Tony Blair lobbied for London to get the Olympics, so there is precedent there, at least.

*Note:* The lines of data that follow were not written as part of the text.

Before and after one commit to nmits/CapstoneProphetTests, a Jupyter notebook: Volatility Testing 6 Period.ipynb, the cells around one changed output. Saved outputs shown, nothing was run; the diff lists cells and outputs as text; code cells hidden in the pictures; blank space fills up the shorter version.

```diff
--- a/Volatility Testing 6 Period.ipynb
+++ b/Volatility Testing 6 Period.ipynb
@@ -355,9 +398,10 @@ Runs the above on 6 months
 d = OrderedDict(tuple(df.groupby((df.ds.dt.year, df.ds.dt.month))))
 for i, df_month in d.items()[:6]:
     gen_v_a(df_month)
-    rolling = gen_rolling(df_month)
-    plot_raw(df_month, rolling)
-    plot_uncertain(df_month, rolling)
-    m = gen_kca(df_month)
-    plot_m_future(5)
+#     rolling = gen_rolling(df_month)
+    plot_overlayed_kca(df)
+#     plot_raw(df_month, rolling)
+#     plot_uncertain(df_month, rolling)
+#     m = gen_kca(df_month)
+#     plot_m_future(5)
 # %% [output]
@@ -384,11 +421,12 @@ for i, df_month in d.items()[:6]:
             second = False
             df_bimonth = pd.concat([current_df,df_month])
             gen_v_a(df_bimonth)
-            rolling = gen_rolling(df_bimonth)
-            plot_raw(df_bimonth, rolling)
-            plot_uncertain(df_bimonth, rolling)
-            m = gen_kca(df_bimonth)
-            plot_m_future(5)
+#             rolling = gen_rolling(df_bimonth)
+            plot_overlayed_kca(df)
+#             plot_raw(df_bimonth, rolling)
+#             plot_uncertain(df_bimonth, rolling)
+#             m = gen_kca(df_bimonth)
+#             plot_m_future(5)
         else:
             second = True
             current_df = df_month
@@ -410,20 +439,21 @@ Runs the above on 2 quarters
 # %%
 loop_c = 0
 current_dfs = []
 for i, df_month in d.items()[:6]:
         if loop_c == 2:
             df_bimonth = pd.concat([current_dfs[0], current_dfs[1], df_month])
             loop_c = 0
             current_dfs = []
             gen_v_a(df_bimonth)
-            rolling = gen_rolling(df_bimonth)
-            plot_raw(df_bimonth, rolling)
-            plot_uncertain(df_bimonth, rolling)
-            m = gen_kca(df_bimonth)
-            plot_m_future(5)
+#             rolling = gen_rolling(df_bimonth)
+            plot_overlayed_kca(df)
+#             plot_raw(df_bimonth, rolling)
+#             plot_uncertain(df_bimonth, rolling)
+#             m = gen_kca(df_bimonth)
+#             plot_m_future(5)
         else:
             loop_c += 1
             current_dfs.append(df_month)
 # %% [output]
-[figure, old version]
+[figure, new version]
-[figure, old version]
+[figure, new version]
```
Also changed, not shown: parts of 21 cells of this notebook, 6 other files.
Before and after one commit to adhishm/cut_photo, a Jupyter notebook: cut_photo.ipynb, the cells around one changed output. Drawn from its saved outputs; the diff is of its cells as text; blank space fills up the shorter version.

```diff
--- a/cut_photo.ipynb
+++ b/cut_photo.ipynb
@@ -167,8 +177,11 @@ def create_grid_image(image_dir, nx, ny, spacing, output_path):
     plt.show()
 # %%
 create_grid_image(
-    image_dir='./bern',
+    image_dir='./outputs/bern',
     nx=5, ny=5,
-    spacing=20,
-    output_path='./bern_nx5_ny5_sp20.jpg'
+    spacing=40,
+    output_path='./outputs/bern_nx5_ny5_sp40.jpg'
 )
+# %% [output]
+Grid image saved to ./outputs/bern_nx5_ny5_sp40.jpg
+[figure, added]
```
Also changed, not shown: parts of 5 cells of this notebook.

Nothing really wrong with wanting to help out your home town (or university, or state, or whatever), frankly.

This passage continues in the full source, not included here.